Across the lineup, there’s a muted sharpness to the driving experience; the Edge isn’t downright edgy in any drive respects, yet it’s precise and responsive. A new steering system really does give a precise, reassuring feel, tracking well straight-ahead, and taking a set into corners without fuss. The Sport model gets its own damper and spring rates, as well as rear monotube dampers, and standard 21-inch wheels, with 20s as an option—and for 2016 it adds adaptive steering, which should aid low-speed maneuverability while maintaining high-speed stability. Active noise cancellation actually leaves the Edge Sport the quieter one, among models, leaving you to hear the larger EcoBoost engine's off-cadence thrum.

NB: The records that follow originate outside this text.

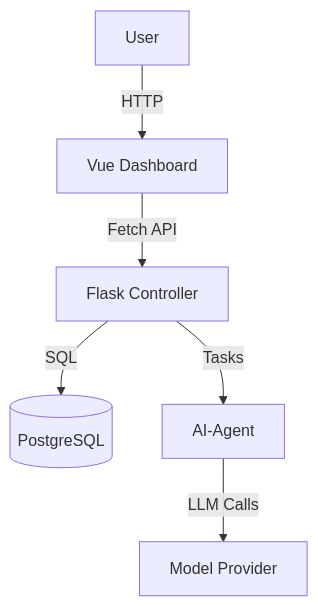
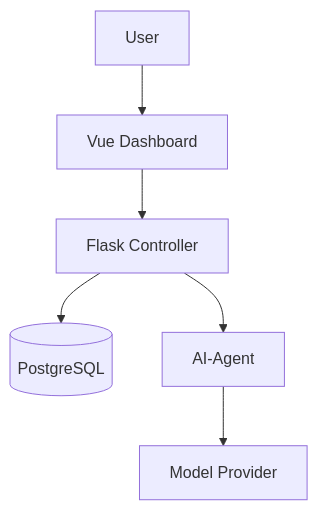
Before and after one commit to ananta888/ananta: the diagram in architektur/uml/component-diagram.mmd, drawn with Mermaid. The commit also changed 2 other files, not shown here.

Commit message:
Add `/db/contents` endpoint for schema table retrieval in Agent and Controller
- Introduce `/db/contents` endpoint to fetch tables and rows from respective schemas (`agent` and `controller`).
- Support query parameters for table filtering, row limits, offsets, and inclusion of empty tables.
- Update `component-diagram.mmd` to reflect new functionality in architecture diagram.

```diff
--- a/architektur/uml/component-diagram.mmd
+++ b/architektur/uml/component-diagram.mmd
@@ -1,6 +1,7 @@
+
 graph TD
-  User[User] -->|HTTP| Frontend[Vue Dashboard]
-  Frontend -->|Fetch API| Controller[Flask Controller]
-  Controller -->|SQL| Database[(PostgreSQL)]
-  Controller -->|Tasks| AIAgent[AI-Agent]
-  AIAgent -->|LLM Calls| LLM[Model Provider]
+  User[User] --> Frontend[Vue Dashboard]
+  Frontend --> Controller[Flask Controller]
+  Controller --> Database[(PostgreSQL)]
+  Controller --> AIAgent[AI-Agent]
+  AIAgent --> LLM[Model Provider]
```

In the absence of clever cargo-stowage tricks, the Edge feels very much like a vehicle designed more for people than gear. The seating position in front is rather high, yet it affords enough headroom above and offers a good view out over the hood. And in back, even with those front seats all the way back there’s enough legroom for long-legged adults. The only thing we would like to change about the Edge is its seating; both in front and in back, they're too short and flat. The basics of a great, versatile crossover wagon are all here, though, with small-item storage abundant and mostly well-designed, with a center-console pass-through and even a storage drawer to the left of the steering wheel.
The Edge has fared well in safety tests, with top-tier results in all but the IIHS small overlap frontal test. It has a special airbag mounted in the glovebox frame, to help protect passenger knees, and available rear-seat inflatable seat belts. Bluetooth and a rearview camera are standard across the board, while available safety features include LED headlamps, forward-collision warnings, parking assist with perpendicular parking now factored in, and rear-seat inflatable seat belts.

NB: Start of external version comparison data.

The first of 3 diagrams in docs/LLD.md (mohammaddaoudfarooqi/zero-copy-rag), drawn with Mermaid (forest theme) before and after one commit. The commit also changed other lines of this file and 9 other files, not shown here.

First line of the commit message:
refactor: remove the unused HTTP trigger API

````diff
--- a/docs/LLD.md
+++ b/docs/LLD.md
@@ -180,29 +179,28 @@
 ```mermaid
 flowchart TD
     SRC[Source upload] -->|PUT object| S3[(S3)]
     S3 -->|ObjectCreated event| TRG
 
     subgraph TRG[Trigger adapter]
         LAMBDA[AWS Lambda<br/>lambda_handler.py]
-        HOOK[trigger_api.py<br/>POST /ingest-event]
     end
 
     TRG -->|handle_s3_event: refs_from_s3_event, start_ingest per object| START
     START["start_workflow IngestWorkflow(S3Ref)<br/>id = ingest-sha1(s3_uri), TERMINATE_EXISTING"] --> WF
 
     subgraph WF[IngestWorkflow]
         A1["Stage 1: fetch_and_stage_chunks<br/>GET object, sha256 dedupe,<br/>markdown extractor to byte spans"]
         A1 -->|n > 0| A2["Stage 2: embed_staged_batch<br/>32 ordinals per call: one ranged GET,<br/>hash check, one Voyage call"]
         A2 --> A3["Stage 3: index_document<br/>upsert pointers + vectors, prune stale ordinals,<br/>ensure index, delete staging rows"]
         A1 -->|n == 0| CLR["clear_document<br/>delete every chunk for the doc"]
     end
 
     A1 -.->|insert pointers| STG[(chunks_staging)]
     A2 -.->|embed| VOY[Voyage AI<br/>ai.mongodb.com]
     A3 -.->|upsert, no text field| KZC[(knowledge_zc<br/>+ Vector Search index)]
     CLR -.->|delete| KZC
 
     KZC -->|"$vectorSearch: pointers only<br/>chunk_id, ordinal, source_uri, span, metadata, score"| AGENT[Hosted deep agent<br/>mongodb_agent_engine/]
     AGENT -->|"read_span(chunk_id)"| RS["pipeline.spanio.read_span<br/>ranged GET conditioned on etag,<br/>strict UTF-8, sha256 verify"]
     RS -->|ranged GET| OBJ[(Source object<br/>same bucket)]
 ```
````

The 2016 Ford Edge manages to credibly span the range from affordable family wagon to premium crossover in a way that the previous-generation Edge did not—and in a way that few, if any, other mainstream-brand rivals do. It comes in SE, SEL, Titanium, and Sport models, and our only caution points in the direction of pricing: If you want some of that great safety-tech, and some of the best tech features offered in the Edge, Ford pushes the bottom-line price way up. Many of the most desirable features in general—like the panoramic Vista Roof, a heated steering wheel, remote start, Active Park Assist, upgraded audio, and the inflatable belts—are reserved for the Titanium and Sport.
This year, Ford is subbing in a new Sync 3 infotainment system for much of the model lineup; with a true capacitive screen interface, streamlined menu system, and easier upgrades, we're anticipating that this will be a big step forward—especially in fully realizing the interior design of this new crossover.
Fuel economy ratings are good, but not as class-leading as you might guess given the EcoBoost badging. The 2.0-liter EcoBoost inline-4 engine is the base engine on the Edge for 2016, and it packs a long list of improvements made last year, such as a new twin-scroll turbocharger and a redesigned cylinder head. This engine earns 21 mpg city, 30 highway, 24 combined in front-wheel-drive form, or 20/28/23 mpg with all-wheel drive, according to the EPA.